Drop by drop
The first question Bautista asked was: what genes and enzymes were responsible for the moth’s resistance? Zeroing in on resistance to the insecticide permethrin with professors Toshiharu Tanaka and Tadashi Miyata, she found a promising candidate in an enzyme called cytochrome P450.
“When the moth is exposed to insecticides, the tendency of the insect is to increase the expression of these enzymes,” she says . This means that the diamondback moths produces an increasing amount of cytochrome P450, which helps detoxify them from lethal chemicals. Most of these enzymes are found in the moth’s midgut and act via hydrolysis—breaking down permethrin with water and rendering it ineffective.
The next important step was to find evidence that this relationship existed. Once a set of candidate genes were determined, Marianne and her colleagues used a technique that was novel at the time—RNA interference or RNAi. This entails injecting insects with double-stranded RNA (dsRNA) corresponding to the target genes to inhibit their expression. These dsRNAs are spliced, and they target their respective messenger RNAs—molecules that convey information from DNA, thus preventing them from being translated into enzymes like cytochrome P450.

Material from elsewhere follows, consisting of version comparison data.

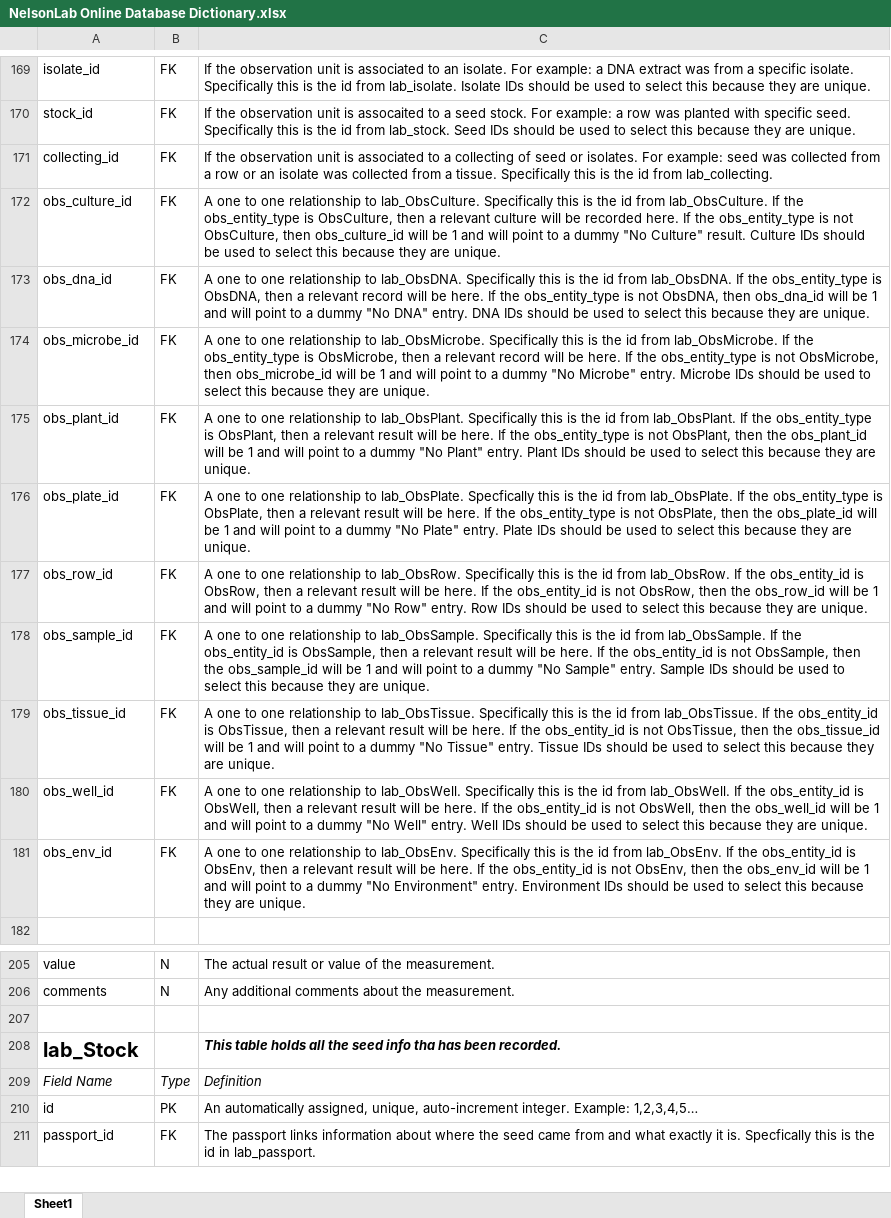
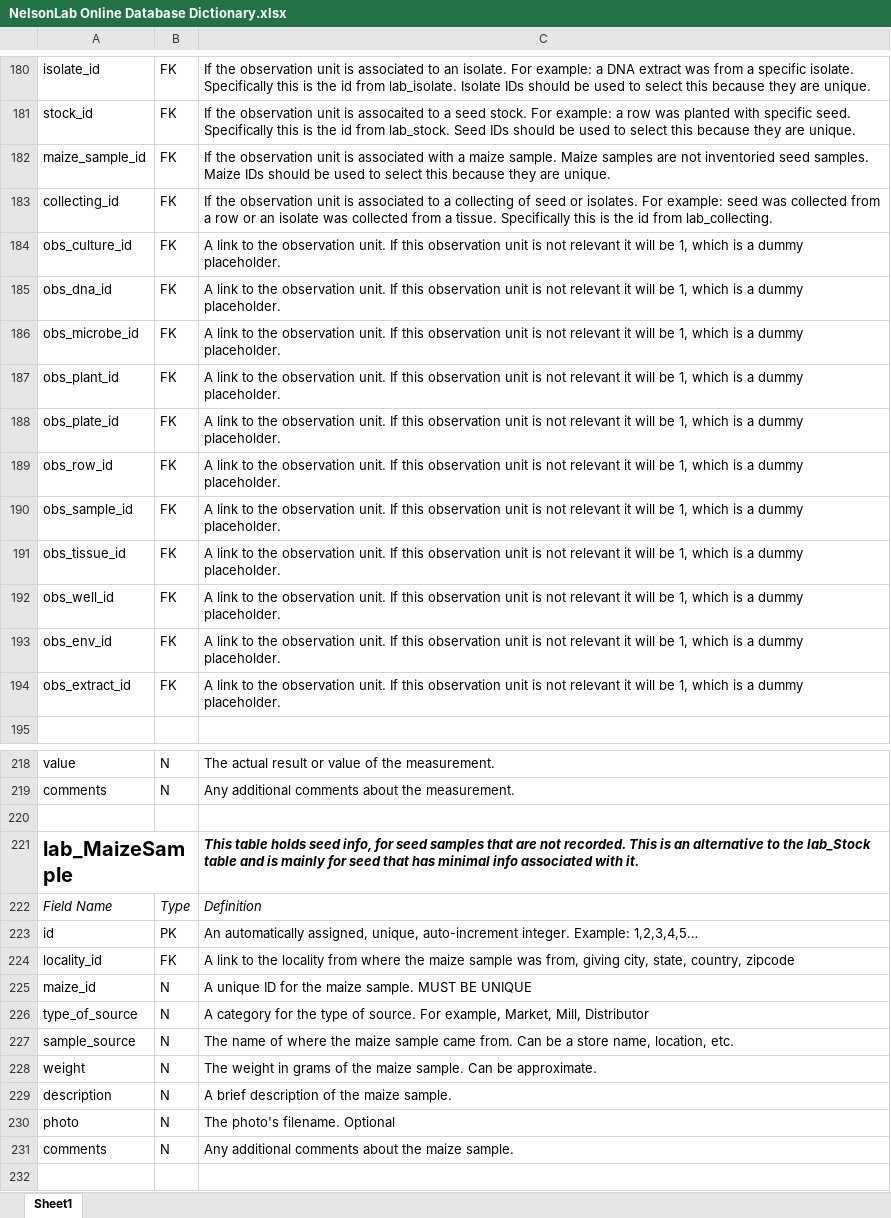
Before and after one commit to slin63/django_NelsonDB, an Excel workbook: NelsonLab Online Database Dictionary.xlsx, sheet Sheet1, drawn as a sheet; only a part is shown, gaps mark what is left out; the shorter side is filled out with more unchanged rows; values as stored, in another font and other column widths than the file's, no borders; addresses are those after the commit; the diff covers the shown part only; the diff names each change by its address in the sheet, - before the commit and + after, or states it on an @@ line.

Commit message:
updated db table dictionary

```diff
--- a/NelsonLab Online Database Dictionary.xlsx (sheet Sheet1)
+++ b/NelsonLab Online Database Dictionary.xlsx (sheet Sheet1)
+row 182: maize_sample_id | FK | If the observation unit is associated with a maize sample. Maize samples are not inventoried seed samples. Maize IDs should be used to select this because they are unique.
-C184: A one to one relationship to lab_ObsCulture. Specifically this is the id from lab_ObsCulture. If the obs_entity_type is ObsCulture, then a relevant culture will be recorded here. If the obs_entity_type is not ObsCulture, then obs_culture_id will be 1 and will point to a dummy "No Culture" result. Culture IDs should be used to select this because they are unique.
+C184: A link to the observation unit. If this observation unit is not relevant it will be 1, which is a dummy placeholder.
-C185: A one to one relationship to lab_ObsDNA. Specifically this is the id from lab_ObsDNA. If the obs_entity_type is ObsDNA, then a relevant record will be here. If the obs_entity_type is not ObsDNA, then obs_dna_id will be 1 and will point to a dummy "No DNA" entry. DNA IDs should be used to select this because they are unique.
+C185: A link to the observation unit. If this observation unit is not relevant it will be 1, which is a dummy placeholder.
-C186: A one to one relationship to lab_ObsMicrobe. Specifically this is the id from lab_ObsMicrobe. If the obs_entity_type is ObsMicrobe, then a relevant record will be here. If the obs_entity_type is not ObsMicrobe, then obs_microbe_id will be 1 and will point to a dummy "No Microbe" entry. Microbe IDs should be used to select this because they are unique.
+C186: A link to the observation unit. If this observation unit is not relevant it will be 1, which is a dummy placeholder.
-C187: A one to one relationship to lab_ObsPlant. Specifically this is the id from lab_ObsPlant. If the obs_entity_type is ObsPlant, then a relevant result will be here. If the obs_entity_type is not ObsPlant, then the obs_plant_id will be 1 and will point to a dummy "No Plant" entry. Plant IDs should be used to select this because they are unique.
+C187: A link to the observation unit. If this observation unit is not relevant it will be 1, which is a dummy placeholder.
-C188: A one to one relationship to lab_ObsPlate. Specfically this is the id from lab_ObsPlate. If the obs_entity_type is ObsPlate, then a relevant result will be here. If the obs_entity_type is not ObsPlate, then the obs_plate_id will be 1 and will point to a dummy "No Plate" entry. Plate IDs should be used to select this because they are unique.
+C188: A link to the observation unit. If this observation unit is not relevant it will be 1, which is a dummy placeholder.
-C189: A one to one relationship to lab_ObsRow. Specifically this is the id from lab_ObsRow. If the obs_entity_id is ObsRow, then a relevant result will be here. If the obs_entity_id is not ObsRow, then the obs_row_id will be 1 and will point to a dummy "No Row" entry. Row IDs should be used to select this because they are unique.
+C189: A link to the observation unit. If this observation unit is not relevant it will be 1, which is a dummy placeholder.
-C190: A one to one relationship to lab_ObsSample. Specifically this is the id from lab_ObsSample. If the obs_entity_id is ObsSample, then a relevant result will be here. If the obs_entity_id is not ObsSample, then the obs_sample_id will be 1 and will point to a dummy "No Sample" entry. Sample IDs should be used to select this because they are unique.
+C190: A link to the observation unit. If this observation unit is not relevant it will be 1, which is a dummy placeholder.
-C191: A one to one relationship to lab_ObsTissue. Specifically this is the id from lab_ObsTissue. If the obs_entity_id is ObsTissue, then a relevant result will be here. If the obs_entity_id is not ObsTissue, then the obs_tissue_id will be 1 and will point to a dummy "No Tissue" entry. Tissue IDs should be used to select this because they are unique.
+C191: A link to the observation unit. If this observation unit is not relevant it will be 1, which is a dummy placeholder.
-C192: A one to one relationship to lab_ObsWell. Specifically this is the id from lab_ObsWell. If the obs_entity_id is ObsWell, then a relevant result will be here. If the obs_entity_id is not ObsWell, then the obs_well_id will be 1 and will point to a dummy "No Well" entry. Well IDs should be used to select this because they are unique.
+C192: A link to the observation unit. If this observation unit is not relevant it will be 1, which is a dummy placeholder.
-C193: A one to one relationship to lab_ObsEnv. Specifically this is the id from lab_ObsEnv. If the obs_entity_id is ObsEnv, then a relevant result will be here. If the obs_entity_id is not ObsEnv, then the obs_env_id will be 1 and will point to a dummy "No Environment" entry. Environment IDs should be used to select this because they are unique.
+C193: A link to the observation unit. If this observation unit is not relevant it will be 1, which is a dummy placeholder.
+row 194: obs_extract_id | FK | A link to the observation unit. If this observation unit is not relevant it will be 1, which is a dummy placeholder.
+row 220: (empty)
+row 221: lab_MaizeSample |  | This table holds seed info, for seed samples that are not recorded. This is an alternative to the lab_Stock table and is mainly for seed that has minimal info associated with it.
+row 222: Field Name | Type | Definition
+row 223: id | PK | An automatically assigned, unique, auto-increment integer. Example: 1,2,3,4,5…
+row 224: locality_id | FK | A link to the locality from where the maize sample was from, giving city, state, country, zipcode
+row 225: maize_id | N | A unique ID for the maize sample. MUST BE UNIQUE
+row 226: type_of_source | N | A category for the type of source. For example, Market, Mill, Distributor
+row 227: sample_source | N | The name of where the maize sample came from. Can be a store name, location, etc.
+row 228: weight | N | The weight in grams of the maize sample. Can be approximate.
+row 229: description | N | A brief description of the maize sample.
+row 230: photo | N | The photo's filename. Optional
+row 231: comments | N | Any additional comments about the maize sample.
```
Also changed, not shown: 27 added rows and 1 edited cell elsewhere in this sheet.
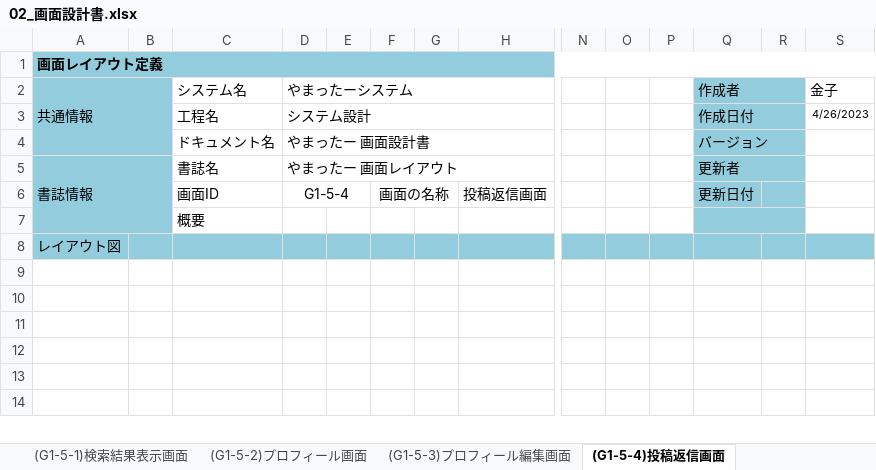
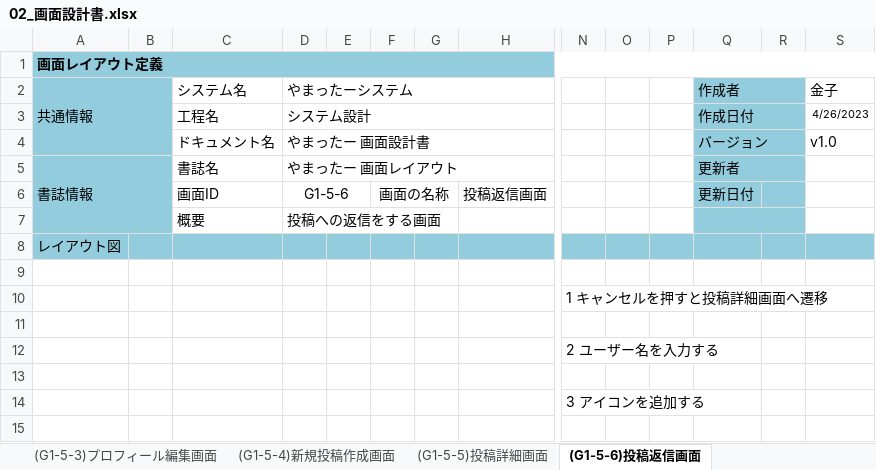
Before and after one commit to ymnrio/2023Dev3Early, an Excel workbook: 02画面設計/02_画面設計書.xlsx, sheet (G1-5-6)投稿返信画面, drawn as a sheet; only a part is shown, gaps mark what is left out; the shorter side is filled out with more unchanged rows; values as stored, in another font and other column widths than the file's, no borders; charts and pictures not drawn; rows hold the shown columns only; the diff covers the shown part only; the diff names each change by its address in the sheet, - before the commit and + after, or states it on an @@ line.

```diff
--- a/02画面設計/02_画面設計書.xlsx (sheet (G1-5-6)投稿返信画面)
+++ b/02画面設計/02_画面設計書.xlsx (sheet (G1-5-6)投稿返信画面)
-sheet tab: (G1-5-4)投稿返信画面
+sheet tab: (G1-5-6)投稿返信画面
-S4 (金子): (empty)
+S4 (金子): v1.0
-D6 (やまったーシステム): G1-5-4
+D6 (やまったーシステム): G1-5-6
-D7 (やまったーシステム): (empty)
+D7 (やまったーシステム): 投稿への返信をする画面
+row 10:  |  |  |  |  |  |  |  | 1 キャンセルを押すと投稿詳細画面へ遷移
+row 12:  |  |  |  |  |  |  |  | 2 ユーザー名を入力する
+row 14:  |  |  |  |  |  |  |  | 3 アイコンを追加する
```
Also changed, not shown: 8 added rows, 11 removed rows and 1 edited cell elsewhere in this sheet, sheet (G1-5-5)投稿詳細画面, sheet (G1-5-4)新規投稿作成画面, sheet (G1-5-2)プロフィール画面, sheet 画面一覧, sheet (G1-5-3)プロフィール編集画面, sheet (G1-5-1)検索結果表示画面, 8 more sheets, other sheet tabs, charts or pictures.
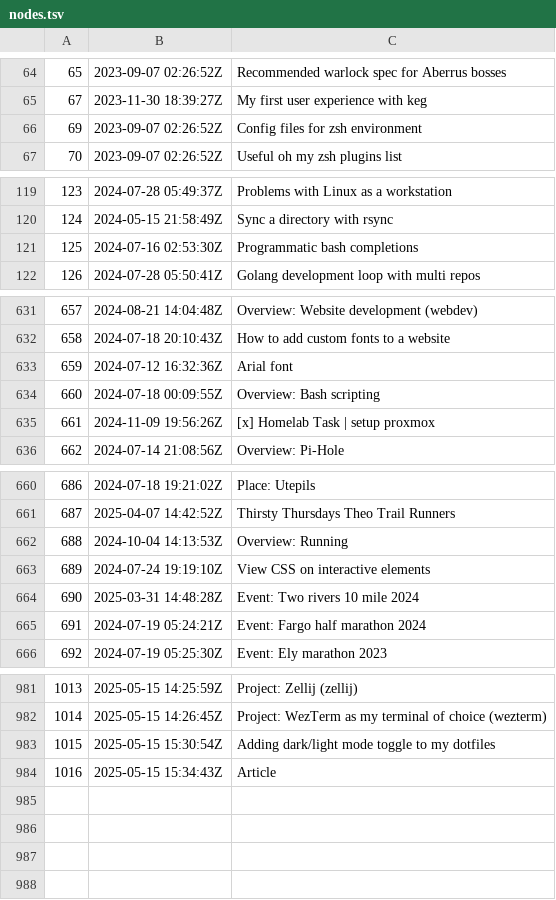
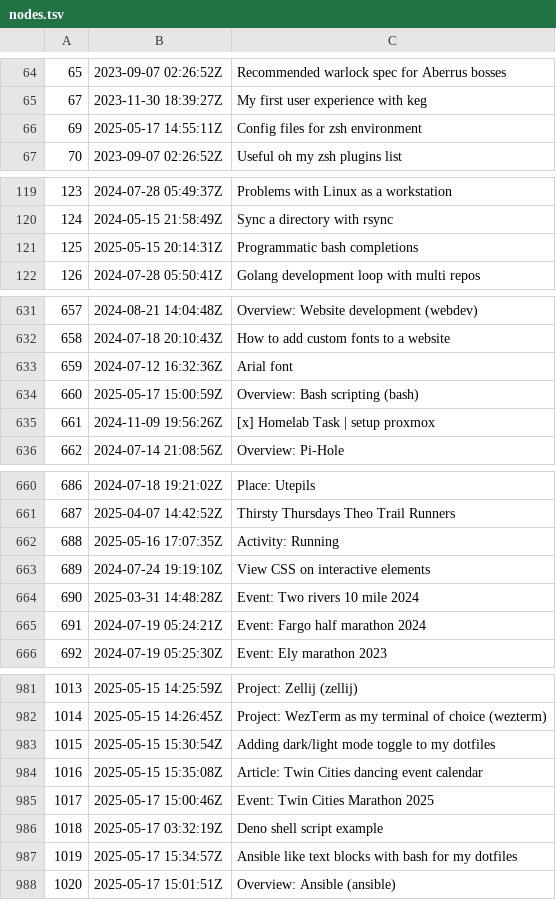
Before and after one commit to jlrickert/zet, a TSV file: docs/00_dex/nodes.tsv, drawn as a sheet; only a part is shown, gaps mark what is left out; the diff covers the shown part only.

Commit message:
Overview: Ansible (ansible)

```diff
--- a/docs/00_dex/nodes.tsv
+++ b/docs/00_dex/nodes.tsv
@@ -65,3 +65,3 @@
 67	2023-11-30 18:39:27Z	My first user experience with keg
-69	2023-09-07 02:26:52Z	Config files for zsh environment
+69	2025-05-17 14:55:11Z	Config files for zsh environment
 70	2023-09-07 02:26:52Z	Useful oh my zsh plugins list
@@ -120,3 +120,3 @@
 124	2024-05-15 21:58:49Z	Sync a directory with rsync
-125	2024-07-16 02:53:30Z	Programmatic bash completions
+125	2025-05-15 20:14:31Z	Programmatic bash completions
 126	2024-07-28 05:50:41Z	Golang development loop with multi repos
@@ -633,3 +633,3 @@
 659	2024-07-12 16:32:36Z	Arial font
-660	2024-07-18 00:09:55Z	Overview: Bash scripting
+660	2025-05-17 15:00:59Z	Overview: Bash scripting (bash)
 661	2024-11-09 19:56:26Z	[x] Homelab Task | setup proxmox
@@ -661,3 +661,3 @@
 687	2025-04-07 14:42:52Z	Thirsty Thursdays Theo Trail Runners
-688	2024-10-04 14:13:53Z	Overview: Running
+688	2025-05-16 17:07:35Z	Activity: Running
 689	2024-07-24 19:19:10Z	View CSS on interactive elements
@@ -983,2 +983,6 @@
 1015	2025-05-15 15:30:54Z	Adding dark/light mode toggle to my dotfiles
-1016	2025-05-15 15:34:43Z	Article
+1016	2025-05-15 15:35:08Z	Article: Twin Cities dancing event calendar
+1017	2025-05-17 15:00:46Z	Event: Twin Cities Marathon 2025
+1018	2025-05-17 03:32:19Z	Deno shell script example
+1019	2025-05-17 15:34:57Z	Ansible like text blocks with bash for my dotfiles
+1020	2025-05-17 15:01:51Z	Overview: Ansible (ansible)
```
Also changed, not shown: 5 edited cells elsewhere in this file, docs/dex/nodes.tsv, 21 other files.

There was only one problem. At around 5 mm. long, diamondback moth larvae would likely not survive being injected with a typical syringe. So what Marianne did was droplet-feed them–a slow and laborious process. At that time, an unorthodox effort, this, however, would eventually pay dividends.
In what became a paper published in Insect Biochemistry and Molecular Biology, Bautista and her colleagues found out that knocking down cytochrome P450 transcripts did reduce the permethrin resistance of diamondback moths. Moreover, her unique droplet-feeding approach to knocking down genes started to be adopted by others dealing with smaller insects. All Bautista’s work with her favorite pest insect finally hit paydirt.
Becoming a mentor
Solving such a thorny problem would open several doors for Bautista. For instance, it netted her an invitation to be a postdoctoral fellow at Ohio State University for a project to possibly make insects susceptible once more. Here, she would discover the power of Next Generation Sequencing (NGS) and bioinformatics, the two pillars of contemporary genomics research.
Staying in the US, however, was out of the question. Both Bautista’s family and her willingness to pay things forward led her back to the Philippines, and to the newly established PGC in 2013.
Today, she is known as the resident transcriptomics expert at both the PGC and the UP National Institute of Molecular Biology and Biotechnology (UP-NIMBB). As the head of the PGC’s Agriculture, Livestock, Fisheries and Forestry Program, her focus now is on sharing the novel genomics techniques she learned with the country’s State Universities and Colleges (SUCs) and beyond.
“I will continue to empower young scientists,” Bautista said, when asked about future plans. Her formative years studying insecticide resistance appeared to have drilled into her a more fundamental truth—that the future of science depends on nurturing the creativity of young researchers. “I think that’s how science should work. It’s really important that you become a mentor.”
The heart of this mission lies in Marianne’s belief that promoting genomics knowledge can help solve social, as well as scientific problems. One current project finds her studying another pest, mosquitoes like the dengue-carrying Aedes aegypti. Using lessons from the diamondback moth, she now tries to find correlations between the diversity of these insects and the viruses they carry, as well as the land use of surrounding barangays. “The study is expected to provide benchmarks on the impact of land use change in dengue disease transmission, “ she says.
This is a problem where scientific expertise can immediately influence the policy debate. And that sounds like an irresistible next opportunity—even for an expert on resistance.